  3. Consistency
    1. Internal consistency
    2. External consistency
    3. Consistency with metaphor and conceptual model
  4. Simplicity
    1. KISS
    2. Simple things simple
    3. Progressive disclosure
  5. Forgiveness
    1. Support discovery
    2. Warn about potential data loss
    3. Make actions reversible or recoverable
  6. Feedback
    1. Immediate cues
    2. Visual or auditory
    3. Appropriate to the task
  7. Visual Integrity
    1. Visual cues
    2. Graphic elements function intuitively
    3. Use and expert

Design Methodology

  1. The Design Team
    1. Development
    2. Visual Design
    3. Writing
    4. Human Factors
  2. Design
    1. Know your users
    2. Define conceptual model, metaphors
    3. Write up the design
  3. Prototype
    1. Pencil and paper, storyboards, animation, operational software
    2. Communicates the design
    3. Early, low-cost user input
  4. Test
    1. Use participants that represent target audience
    2. Focus on tasks rather than features
  5. Iterate
    1. Design
    2. Test
    3. Prototype
  6. Usability Assessment
    1. Test early and often
    2. Test all aspects

Basic Design Guidelines

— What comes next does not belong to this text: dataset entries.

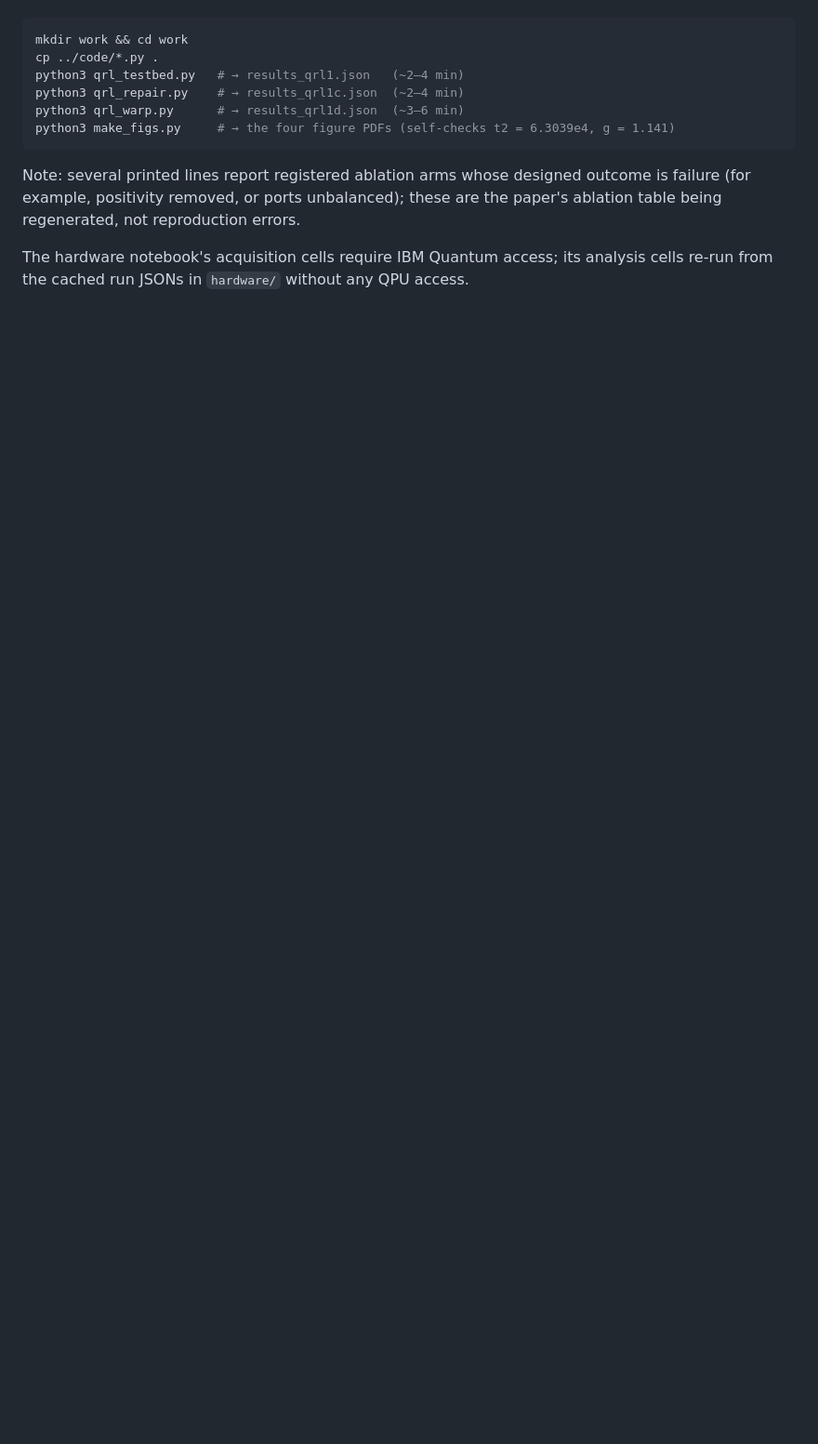
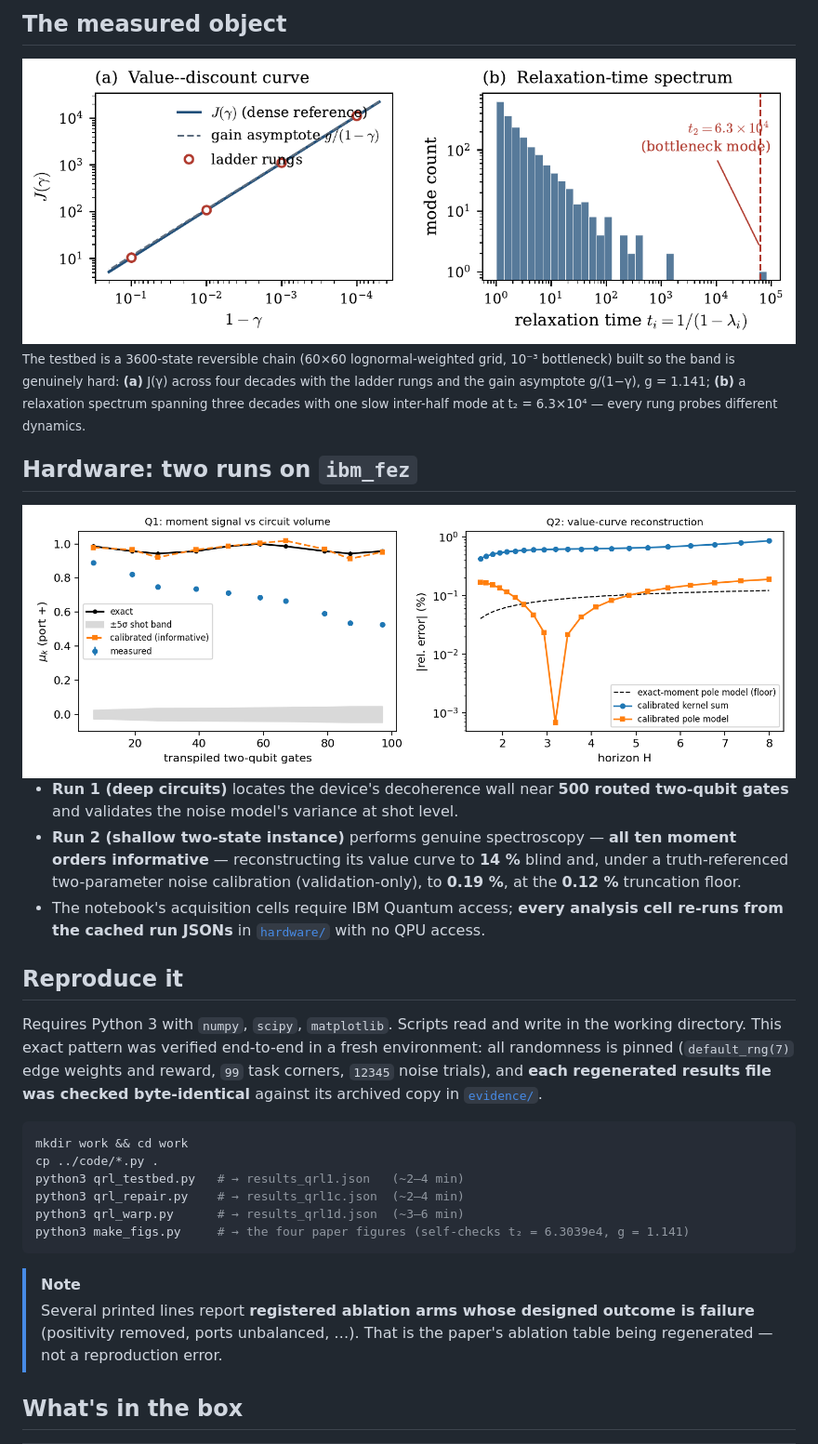
Before and after one commit to kansari123/A-Quantum-Moment-Atlas-for-Reinforcement-Learning, a Markdown page: README.md, the part around one of its changes. Shown at 93% size. GitHub-like rendering; pictures changed too: docs/assets/fig_object.png (added); blank space fills up the shorter version.

Commit message:
README overhaul: banner (light/dark), badges, pipeline diagram, figure gallery, scope callout, hardware visuals

````diff
--- a/README.md
+++ b/README.md
@@ -33,3 +83,20 @@ Requires Python 3 with `numpy`, `scipy`, and `matplotlib`. The scripts read and
+## The measured object
+
+<img src="docs/assets/fig_object.png" alt="Left: value–discount curve over four decades with ladder rungs and the gain asymptote. Right: relaxation spectrum with a slow mode at t2 = 6.3e4 spanning three decades of timescales" width="100%">
+
+<sub>The testbed is a 3600-state reversible chain (60×60 lognormal-weighted grid, 10⁻³ bottleneck) built so the band is genuinely hard: **(a)** J(γ) across four decades with the ladder rungs and the gain asymptote g/(1−γ), g = 1.141; **(b)** a relaxation spectrum spanning three decades with one slow inter-half mode at t₂ = 6.3×10⁴ — every rung probes different dynamics.</sub>
+
+## Hardware: two runs on `ibm_fez`
+
+<img src="hardware/fez_run2_reanalysis.png" alt="Run 2 reanalysis: per-order moment errors blind vs calibrated, and the reconstructed value curve against truth" width="100%">
+
+- **Run 1 (deep circuits)** locates the device's decoherence wall near **500 routed two-qubit gates** and validates the noise model's variance at shot level.
+- **Run 2 (shallow two-state instance)** performs genuine spectroscopy — **all ten moment orders informative** — reconstructing its value curve to **14 %** blind and, under a truth-referenced two-parameter noise calibration (validation-only), to **0.19 %**, at the **0.12 %** truncation floor.
+- The notebook's acquisition cells require IBM Quantum access; **every analysis cell re-runs from the cached run JSONs** in [`hardware/`](hardware/) with no QPU access.
+
+## Reproduce it
+
+Requires Python 3 with `numpy`, `scipy`, `matplotlib`. Scripts read and write in the working directory. This exact pattern was verified end-to-end in a fresh environment: all randomness is pinned (`default_rng(7)` edge weights and reward, `99` task corners, `12345` noise trials), and **each regenerated results file was checked byte-identical** against its archived copy in [`evidence/`](evidence/).
 
 ```bash
 mkdir work && cd work
@@ -37,10 +104,11 @@ cp ../code/*.py .
 python3 qrl_testbed.py   # → results_qrl1.json   (~2–4 min)
 python3 qrl_repair.py    # → results_qrl1c.json  (~2–4 min)
 python3 qrl_warp.py      # → results_qrl1d.json  (~3–6 min)
-python3 make_figs.py     # → the four figure PDFs (self-checks t2 = 6.3039e4, g = 1.141)
+python3 make_figs.py     # → the four paper figures (self-checks t₂ = 6.3039e4, g = 1.141)
 ```
 
-Note: several printed lines report registered ablation arms whose designed outcome is failure (for example, positivity removed, or ports unbalanced); these are the paper's ablation table being regenerated, not reproduction errors.
+> [!NOTE]
+> Several printed lines report **registered ablation arms whose designed outcome is failure** (positivity removed, ports unbalanced, …). That is the paper's ablation table being regenerated — not a reproduction error.
 
-The hardware notebook's acquisition cells require IBM Quantum access; its analysis cells re-run from the cached run JSONs in `hardware/` without any QPU access.
+## What's in the box
 
````
Also changed, not shown: other parts of README.md (+98 -21 lines), docs/assets/fig_arc.png (added), docs/assets/fig_distill.png (added), docs/assets/fig_scaling.png (added), 2 other files.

  1. Start-Up
    1. Establish presence quickly
    2. Restore state of last use
  2. Menus
    1. Drop-Down
    2. Pop-Up
    3. Cascading (multiple levels from drop-down menus)
    4. Limit use of ellipses
    5. Disable menu commands which are not enabled
  3. Secondary Windows
    1. Clearly identify purpose (e.g., name of the initiating command in a title bar)
    2. Design a layout which follows reading conventions
    3. Group related items
    4. Group associated controls
    5. Use a list box (rather than a text box) if there are a limited number of valid choices
    6. Limit the number of levels
  4. Toolbars / Toolboxes
    1. Limit to frequently used items
    2. Optional / Configurable
    3. Use for shortcut access
  5. Messages
    1. Specific to context
    2. Identify the issue clearly / Suggest corrective action / Be specific
  6. Visual Design
    1. Color (useful but there are significant constraints)
      1. Attractive properties
      2. Associative properties
      3. Subjective properties
      4. Use as an additive quality
      5. Design in black and white first
      6. Use a limited set of colors
      7. Appropriate colors/combinations
    2. Sound (many of the constraints which apply to color apply to sound as well)
      1. Use sound redundantly
      2. Sound is subjective
    3. Fonts
      1. Organize information
      2. Create mood
      3. Importance:  size & font
      4. Make legible, not serif
      5. Limit fonts/styles
    4. Graphics
      1. Define purpose (location and use)
      2. Symbolic references
      3. Simple/distinct/consistent
      4. Consider cultural implications